(Edit difference data)
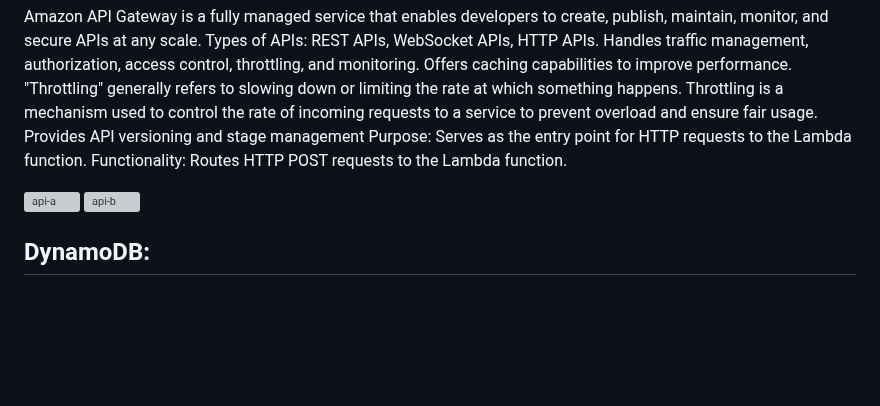
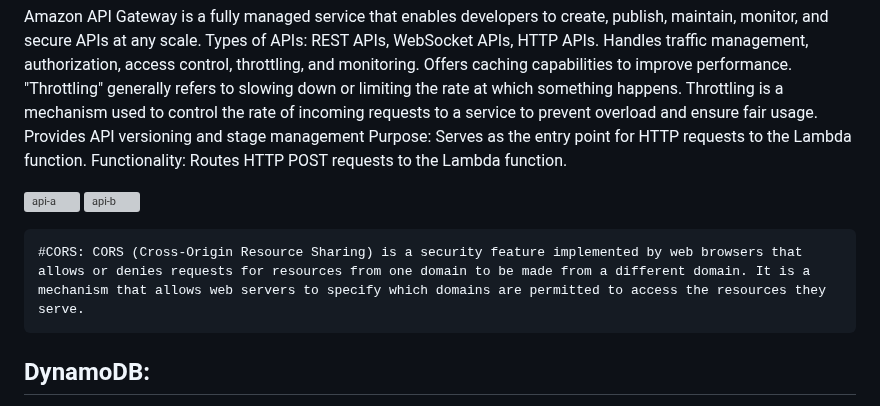
Before and after one commit to pankajsao11/serverless-webapp, a Markdown page: README.md, the part around the change. GitHub-like rendering; blank space fills up the shorter version; grey boxes are pictures that could not be loaded.

````diff
--- a/README.md
+++ b/README.md
@@ -27,6 +27,9 @@ Functionality: Routes HTTP POST requests to the Lambda function.
 ![api-a](https://github.com/user-attachments/assets/7763c47b-6dbe-4a95-8d3a-1efdd0619efe)
 ![api-b](https://github.com/user-attachments/assets/87699145-403e-46c3-8b15-ea2e8bc6effb)
 
+```
+#CORS: CORS (Cross-Origin Resource Sharing) is a security feature implemented by web browsers that allows or denies requests for resources from one domain to be made from a different domain. It is a mechanism that allows web servers to specify which domains are permitted to access the resources they serve.
+```
 
 ## DynamoDB:
 Amazon DynamoDB is a fully managed NoSQL database service serverless database. Supports both key-value and document data models. Provides consistent, single-digit millisecond latency at any scale, Automatic scaling to handle varying levels of traffic.
````
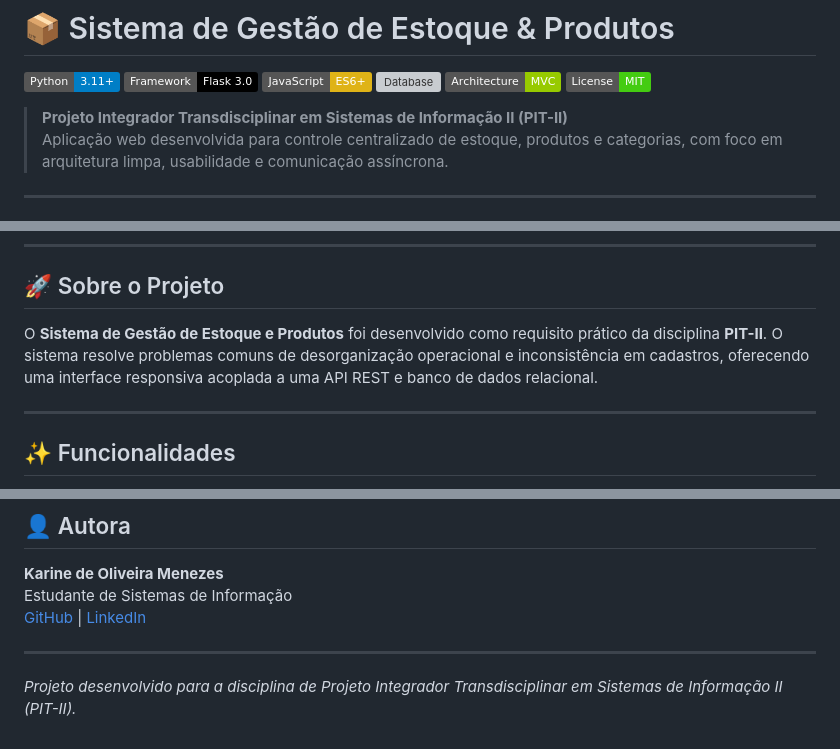
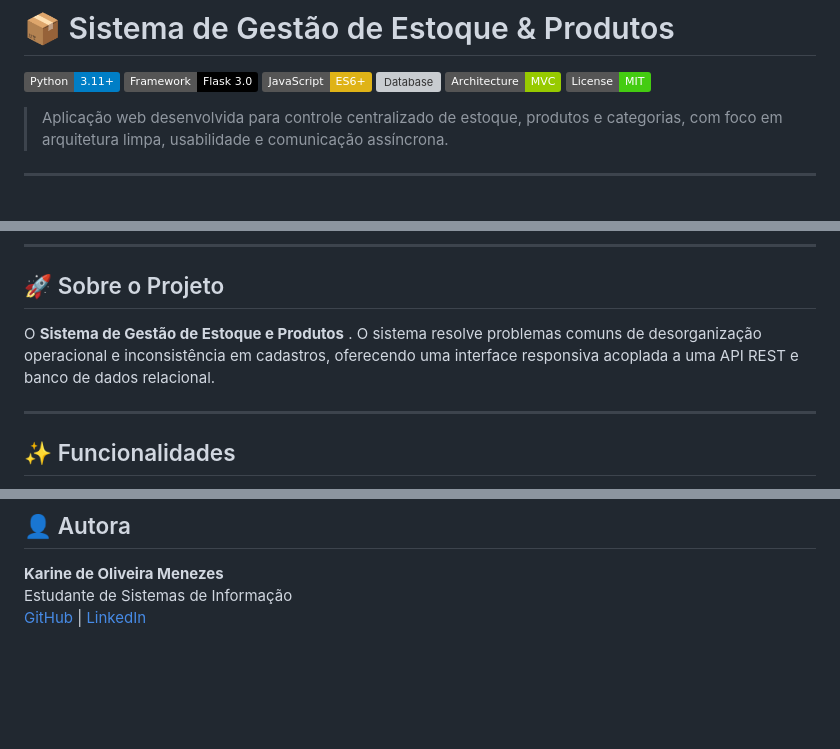
Before and after one commit to nine-ajl/Sistema-de-Gestao, a Markdown page: readme.md, 3 parts joined by grey strips. Rendered like a GitHub page; badges without logos; blank space fills up the shorter version; grey boxes are pictures that could not be loaded.

Commit message:
Refine project description in README
Removed redundant project description and adjusted text for clarity.

```diff
--- a/readme.md
+++ b/readme.md
@@ -7,7 +7,6 @@
 ![Architecture](https://img.shields.io/badge/Architecture-MVC-green)
 ![License](https://img.shields.io/badge/License-MIT-brightgreen)
 
-> **Projeto Integrador Transdisciplinar em Sistemas de Informação II (PIT-II)**
 > Aplicação web desenvolvida para controle centralizado de estoque, produtos e categorias, com foco em arquitetura limpa, usabilidade e comunicação assíncrona.
 
 ---
@@ -27,7 +26,7 @@
 
 ## 🚀 Sobre o Projeto
 
-O **Sistema de Gestão de Estoque e Produtos** foi desenvolvido como requisito prático da disciplina **PIT-II**. O sistema resolve problemas comuns de desorganização operacional e inconsistência em cadastros, oferecendo uma interface responsiva acoplada a uma API REST e banco de dados relacional.
+O **Sistema de Gestão de Estoque e Produtos** . O sistema resolve problemas comuns de desorganização operacional e inconsistência em cadastros, oferecendo uma interface responsiva acoplada a uma API REST e banco de dados relacional.
 
 ---
 
@@ -186,6 +185,3 @@ O sistema passou por ciclos de testes de verificação e validação, incluindo
 **Karine de Oliveira Menezes**
 Estudante de Sistemas de Informação
 [GitHub](https://github.com/karinemenezes) | [LinkedIn](https://linkedin.com)
-
----
-*Projeto desenvolvido para a disciplina de Projeto Integrador Transdisciplinar em Sistemas de Informação II (PIT-II).*
```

*Work instructions*:
Your answer should consist only of the count of lines in the data that contain "Informação".

*Output for this task*:
3